Sky Sports to kick off Premier League Ultra HD with HDR coverage

Mike Wheatley

Sky Q has pulled off an artsy publicity stunt as it gets ready to broadcast Premier League football action in Ultra HD with HDR, unveiling a huge mural in London featuring England heroes Jordan Pickford, Luke Shaw and Raheem Sterling.


Sky said the “hyper real” mural created by Bristol-based street artist Jody Thomas is meant to showcase the benefits of HDR when watching live football.

The broadcaster said last month it will add HDR to its live Premier League games for the upcoming 2021/22 season, following its 4K HDR coverage of the Tokyo Olympics.

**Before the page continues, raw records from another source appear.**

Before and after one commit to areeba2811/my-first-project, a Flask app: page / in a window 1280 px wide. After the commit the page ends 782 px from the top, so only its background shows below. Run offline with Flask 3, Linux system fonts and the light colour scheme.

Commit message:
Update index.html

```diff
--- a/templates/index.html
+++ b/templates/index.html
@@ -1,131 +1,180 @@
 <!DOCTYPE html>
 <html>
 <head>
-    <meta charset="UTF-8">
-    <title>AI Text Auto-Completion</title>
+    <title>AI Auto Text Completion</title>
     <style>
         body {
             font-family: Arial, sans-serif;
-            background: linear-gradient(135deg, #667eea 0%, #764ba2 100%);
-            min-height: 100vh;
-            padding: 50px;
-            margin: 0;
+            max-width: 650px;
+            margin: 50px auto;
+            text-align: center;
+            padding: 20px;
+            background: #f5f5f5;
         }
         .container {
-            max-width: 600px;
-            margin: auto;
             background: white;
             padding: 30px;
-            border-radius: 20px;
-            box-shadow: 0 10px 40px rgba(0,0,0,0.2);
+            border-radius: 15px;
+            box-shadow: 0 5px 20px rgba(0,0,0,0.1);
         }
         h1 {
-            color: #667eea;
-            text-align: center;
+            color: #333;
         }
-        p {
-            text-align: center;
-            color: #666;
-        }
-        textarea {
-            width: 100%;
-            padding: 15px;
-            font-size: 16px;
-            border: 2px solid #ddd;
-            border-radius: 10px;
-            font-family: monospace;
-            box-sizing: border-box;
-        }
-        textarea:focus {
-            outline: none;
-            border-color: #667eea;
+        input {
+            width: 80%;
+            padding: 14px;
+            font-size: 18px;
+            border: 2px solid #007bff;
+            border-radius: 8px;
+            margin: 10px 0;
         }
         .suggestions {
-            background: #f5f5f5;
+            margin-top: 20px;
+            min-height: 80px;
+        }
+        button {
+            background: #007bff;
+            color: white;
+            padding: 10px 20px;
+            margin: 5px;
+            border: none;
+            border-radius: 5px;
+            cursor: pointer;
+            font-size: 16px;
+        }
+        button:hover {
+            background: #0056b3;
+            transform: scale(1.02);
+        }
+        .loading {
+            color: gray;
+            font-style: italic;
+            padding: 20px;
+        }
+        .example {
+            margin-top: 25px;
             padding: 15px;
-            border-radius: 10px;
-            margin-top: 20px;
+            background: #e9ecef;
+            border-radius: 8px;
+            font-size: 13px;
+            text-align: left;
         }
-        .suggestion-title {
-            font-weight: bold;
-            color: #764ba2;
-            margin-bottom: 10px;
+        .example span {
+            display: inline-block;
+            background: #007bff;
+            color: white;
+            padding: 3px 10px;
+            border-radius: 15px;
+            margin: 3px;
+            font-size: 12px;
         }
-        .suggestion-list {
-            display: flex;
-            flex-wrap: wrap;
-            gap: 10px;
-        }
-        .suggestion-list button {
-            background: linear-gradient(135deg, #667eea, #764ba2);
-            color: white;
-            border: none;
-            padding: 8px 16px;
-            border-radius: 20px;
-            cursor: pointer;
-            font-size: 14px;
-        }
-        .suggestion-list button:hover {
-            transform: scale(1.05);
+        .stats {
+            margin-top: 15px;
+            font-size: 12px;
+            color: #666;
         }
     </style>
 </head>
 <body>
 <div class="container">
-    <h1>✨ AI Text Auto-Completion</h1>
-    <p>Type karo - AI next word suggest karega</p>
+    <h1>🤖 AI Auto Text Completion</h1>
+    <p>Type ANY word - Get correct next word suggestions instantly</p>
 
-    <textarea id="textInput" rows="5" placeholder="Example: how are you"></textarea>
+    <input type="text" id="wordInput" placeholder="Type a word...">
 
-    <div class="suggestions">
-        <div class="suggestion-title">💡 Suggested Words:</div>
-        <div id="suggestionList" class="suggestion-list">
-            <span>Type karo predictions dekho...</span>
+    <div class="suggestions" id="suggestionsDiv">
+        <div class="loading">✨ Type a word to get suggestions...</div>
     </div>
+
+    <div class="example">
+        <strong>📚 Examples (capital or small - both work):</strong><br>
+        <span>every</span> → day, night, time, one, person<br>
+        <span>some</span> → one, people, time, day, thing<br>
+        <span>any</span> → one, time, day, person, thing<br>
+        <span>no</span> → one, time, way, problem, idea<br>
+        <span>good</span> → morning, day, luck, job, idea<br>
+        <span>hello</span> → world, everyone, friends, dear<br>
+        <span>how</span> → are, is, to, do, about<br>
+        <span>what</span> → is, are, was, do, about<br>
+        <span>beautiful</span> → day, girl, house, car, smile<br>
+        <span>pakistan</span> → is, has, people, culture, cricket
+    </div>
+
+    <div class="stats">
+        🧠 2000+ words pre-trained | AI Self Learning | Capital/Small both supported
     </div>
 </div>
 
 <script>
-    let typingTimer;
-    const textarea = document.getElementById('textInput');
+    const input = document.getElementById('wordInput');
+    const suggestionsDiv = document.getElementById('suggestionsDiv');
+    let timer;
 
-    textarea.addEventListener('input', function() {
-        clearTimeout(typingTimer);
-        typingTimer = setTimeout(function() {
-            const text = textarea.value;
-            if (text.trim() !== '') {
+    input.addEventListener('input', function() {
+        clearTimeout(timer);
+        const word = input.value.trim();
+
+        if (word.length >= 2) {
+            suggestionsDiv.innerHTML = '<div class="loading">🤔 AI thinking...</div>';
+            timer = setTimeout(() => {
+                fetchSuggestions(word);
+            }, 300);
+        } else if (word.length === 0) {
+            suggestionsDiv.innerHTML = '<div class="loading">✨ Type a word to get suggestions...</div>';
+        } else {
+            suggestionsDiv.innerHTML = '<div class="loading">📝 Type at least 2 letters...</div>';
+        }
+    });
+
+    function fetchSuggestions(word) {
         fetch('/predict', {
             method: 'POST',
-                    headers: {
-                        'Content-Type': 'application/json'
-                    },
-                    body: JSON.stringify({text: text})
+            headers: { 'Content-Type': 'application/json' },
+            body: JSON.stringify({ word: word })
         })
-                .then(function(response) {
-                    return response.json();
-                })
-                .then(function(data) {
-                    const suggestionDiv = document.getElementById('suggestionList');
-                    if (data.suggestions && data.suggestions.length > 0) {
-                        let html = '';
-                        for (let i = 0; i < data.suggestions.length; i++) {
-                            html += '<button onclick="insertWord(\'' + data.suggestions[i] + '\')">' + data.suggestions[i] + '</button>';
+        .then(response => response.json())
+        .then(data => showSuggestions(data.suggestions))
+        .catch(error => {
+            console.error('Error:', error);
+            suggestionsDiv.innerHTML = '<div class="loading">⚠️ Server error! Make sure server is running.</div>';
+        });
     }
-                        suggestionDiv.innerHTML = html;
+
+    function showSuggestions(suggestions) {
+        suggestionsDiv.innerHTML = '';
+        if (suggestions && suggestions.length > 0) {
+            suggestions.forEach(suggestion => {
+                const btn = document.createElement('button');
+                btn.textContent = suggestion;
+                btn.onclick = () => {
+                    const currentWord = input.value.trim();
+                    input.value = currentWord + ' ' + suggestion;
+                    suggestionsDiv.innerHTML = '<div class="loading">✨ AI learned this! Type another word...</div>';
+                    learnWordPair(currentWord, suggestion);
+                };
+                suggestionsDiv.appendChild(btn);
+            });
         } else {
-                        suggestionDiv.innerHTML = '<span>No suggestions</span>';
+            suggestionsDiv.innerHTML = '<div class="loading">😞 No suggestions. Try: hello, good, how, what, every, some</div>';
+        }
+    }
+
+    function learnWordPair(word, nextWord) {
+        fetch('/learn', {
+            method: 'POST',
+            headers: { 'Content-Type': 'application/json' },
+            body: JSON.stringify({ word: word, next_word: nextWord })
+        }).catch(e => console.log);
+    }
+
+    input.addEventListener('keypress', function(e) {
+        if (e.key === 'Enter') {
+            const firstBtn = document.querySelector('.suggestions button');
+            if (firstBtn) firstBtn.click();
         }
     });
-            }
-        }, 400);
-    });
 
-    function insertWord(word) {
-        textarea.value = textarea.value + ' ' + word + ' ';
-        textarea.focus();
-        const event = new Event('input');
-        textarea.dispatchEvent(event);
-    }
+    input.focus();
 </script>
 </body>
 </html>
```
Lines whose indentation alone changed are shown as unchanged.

HDR is a big deal. Already a common format on movies, it expands the range of contrast and colour quite significantly, with brighter parts of the image becoming brighter still, and more detail shown in the dark areas, so there’s more depth to the picture. The range of colours is expanded too, which means more bright blues, reds and greens and every shade in between. Every detail looks more realistic, and more life like.

Sky said it commissioned the mural of Pickford, Shaw and Sterling after they topped a Sky Sports poll of fans’ favourite players during Euro 2020, coming in ahead of Manchester City’s new signing Jack Grealish and West Ham’s Declan Rice.

“The hyper-real street art brings to life the qualities of Sky Q’s live HDR Premier League coverage through Thomas’ distinct use of colour, creating a true-to-life picture of the footballing talent,” Sky said. “The artwork, which took more than 70 hours to complete and features more than 55 colours and shades, can be found on Tottenham High Road – near the new Tottenham Hotspur Stadium – for football fans to get closer to their favourite players.”

Sky’s poll actually produced quite a few insights, finding that 61% of footy fans favour watching a game at home when they’re unable to be there in person, ahead of the local pub at 30%. It also found that more than two-thirds of fans, 67%, believe the standard of English football is the highest its ever been in terms of quality, with 45% saying they love football so much they “wouldn’t know what to do” without it.

More than 20% said they simply can’t get enough football and watch at least ten games a month, though 18% said they only ever tune in to watch their own team play, ignoring other games.


“This summer we saw how football has the fantastic power to bring people together – sharing each other’s passion for the sport is really special!,” said Jody Thomas, the artist who brought Sky’s mural to life. “Seeing the fans get up close and personal with the nation’s favourite players, with my latest mural for Sky Q, has been amazing.”

Sky said it will kick off its Ultra HD with HDR coverage with Arsenal’s first fixture away to Premier League new boys Brentford on Friday night.

To tune in to the live Ultra HD with HDR coverage, fans will need to sign up for a Sky Sports or Sky Sports Football subscription that starts at £20 a month, plus the ‘Ultra HD + HD’ TV Extra that costs an additional £11 a month. Of course, viewers will also need a HDR-capable TV to take advantage of the offering.